» **What you have to do**:
Print each record below precisely, with every picture left out of the copy.

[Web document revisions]
►

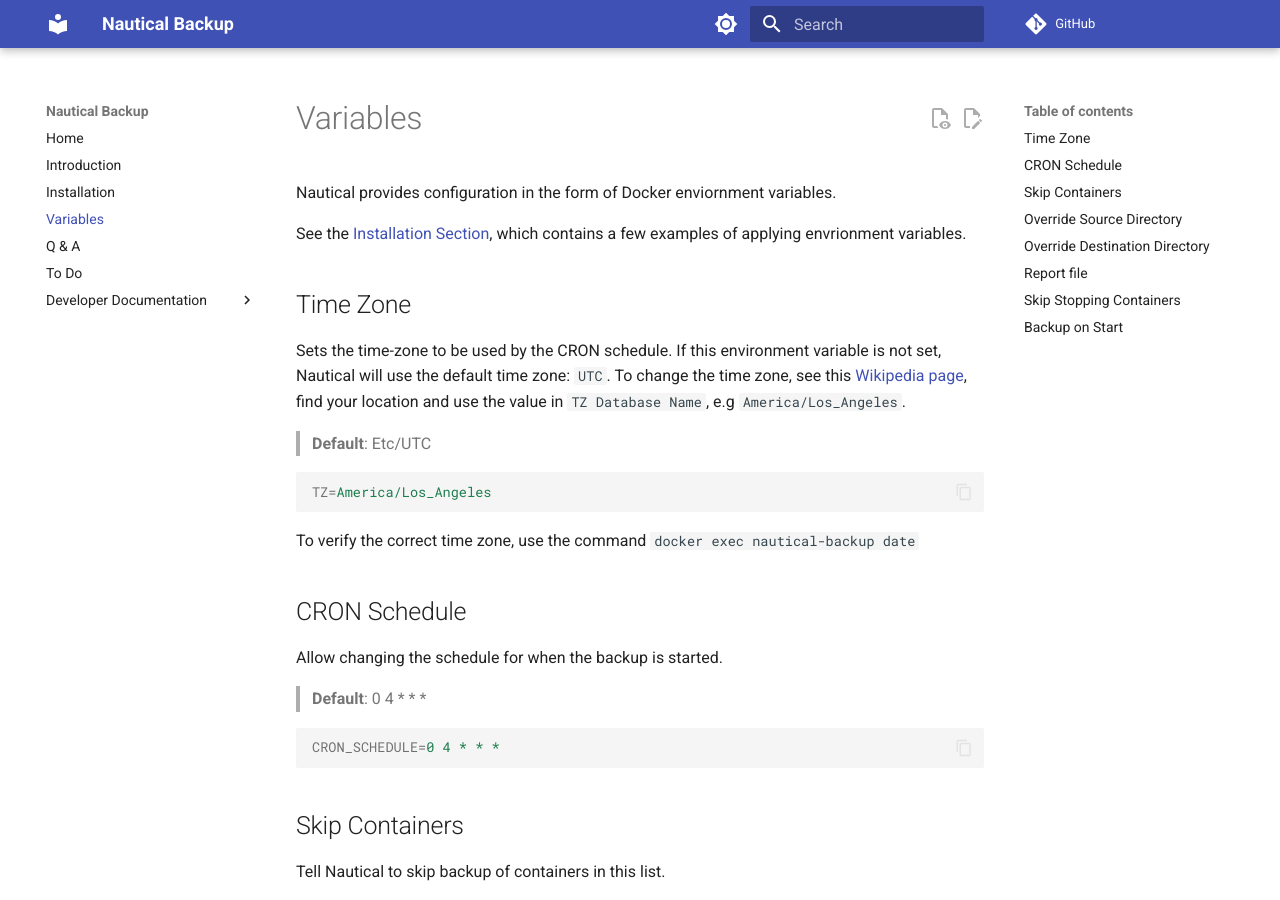
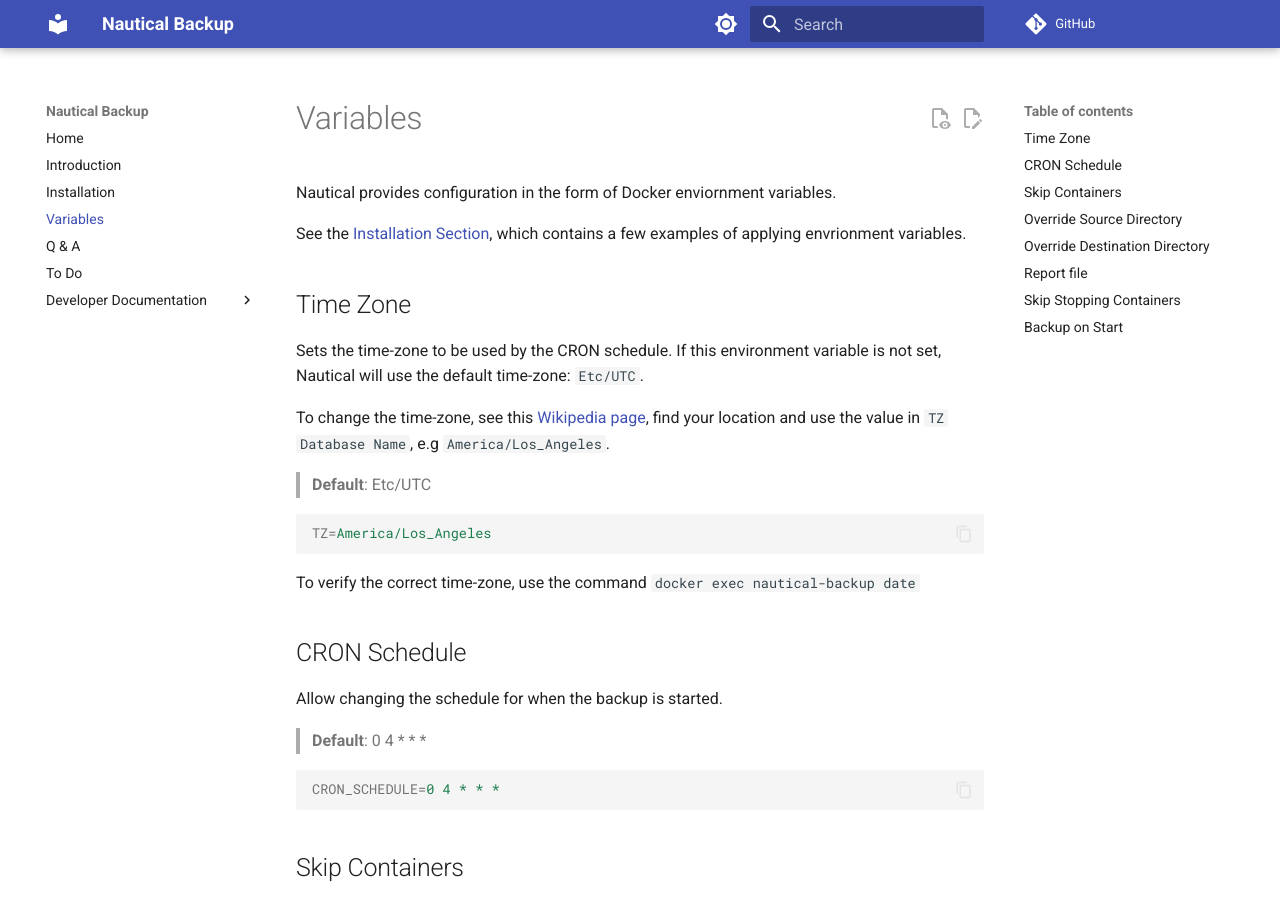
Before and after one commit to Minituff/nautical-backup, an MkDocs documentation site: the page built from docs/arguments.md, in a window 1280 px wide and 900 px high. Built offline with MkDocs 1.6.1 and Material for MkDocs 9.7.7, drawn with Linux system fonts in a browser that asks for light colours; comment, search, counter and statistics services are not loaded; some of the changed text lies outside the part shown.

Commit message:
Docs updates

````diff
--- a/docs/arguments.md
+++ b/docs/arguments.md
@@ -4,15 +4,16 @@
 
 ## Time Zone
 
-Sets the time-zone to be used by the CRON schedule. If this environment variable is not set, Nautical will use the default time zone: `UTC`.
-To change the time zone, see this [Wikipedia page](https://en.wikipedia.org/wiki/List_of_tz_database_time_zones), find your location and use the value in `TZ Database Name`, e.g `America/Los_Angeles`.
+Sets the time-zone to be used by the CRON schedule. If this environment variable is not set, Nautical will use the default time-zone: `Etc/UTC`.
+
+To change the time-zone, see this [Wikipedia page](https://en.wikipedia.org/wiki/List_of_tz_database_time_zones), find your location and use the value in `TZ Database Name`, e.g `America/Los_Angeles`.
 
 > **Default**: Etc/UTC
 
 ```properties
 TZ=America/Los_Angeles
 ```
-To verify the correct time zone, use the command `docker exec nautical-backup date`
+To verify the correct time-zone, use the command `docker exec nautical-backup date`
 
 ## CRON Schedule
 Allow changing the schedule for when the backup is started.
--- a/mkdocs.yml
+++ b/mkdocs.yml
@@ -43,7 +43,7 @@
 
 
 extra:
-  generator: false  # Removes Made with Material for MkDocs
+  generator: true  # "false" will Remove the "Made with Material for MkDocs" branding
 
 theme:
   name: material
````
Also changed, not shown: docs/introduction.md (+2 -0 lines).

◄

» **Result for this exercise**:
Before and after one commit to Minituff/nautical-backup, an MkDocs documentation site: the page built from docs/arguments.md, in a window 1280 px wide and 900 px high. Built offline with MkDocs 1.6.1 and Material for MkDocs 9.7.7, drawn with Linux system fonts in a browser that asks for light colours; comment, search, counter and statistics services are not loaded; some of the changed text lies outside the part shown.

Commit message:
Docs updates

````diff
--- a/docs/arguments.md
+++ b/docs/arguments.md
@@ -4,15 +4,16 @@
 
 ## Time Zone
 
-Sets the time-zone to be used by the CRON schedule. If this environment variable is not set, Nautical will use the default time zone: `UTC`.
-To change the time zone, see this [Wikipedia page](https://en.wikipedia.org/wiki/List_of_tz_database_time_zones), find your location and use the value in `TZ Database Name`, e.g `America/Los_Angeles`.
+Sets the time-zone to be used by the CRON schedule. If this environment variable is not set, Nautical will use the default time-zone: `Etc/UTC`.
+
+To change the time-zone, see this [Wikipedia page](https://en.wikipedia.org/wiki/List_of_tz_database_time_zones), find your location and use the value in `TZ Database Name`, e.g `America/Los_Angeles`.
 
 > **Default**: Etc/UTC
 
 ```properties
 TZ=America/Los_Angeles
 ```
-To verify the correct time zone, use the command `docker exec nautical-backup date`
+To verify the correct time-zone, use the command `docker exec nautical-backup date`
 
 ## CRON Schedule
 Allow changing the schedule for when the backup is started.
--- a/mkdocs.yml
+++ b/mkdocs.yml
@@ -43,7 +43,7 @@
 
 
 extra:
-  generator: false  # Removes Made with Material for MkDocs
+  generator: true  # "false" will Remove the "Made with Material for MkDocs" branding
 
 theme:
   name: material
````
Also changed, not shown: docs/introduction.md (+2 -0 lines).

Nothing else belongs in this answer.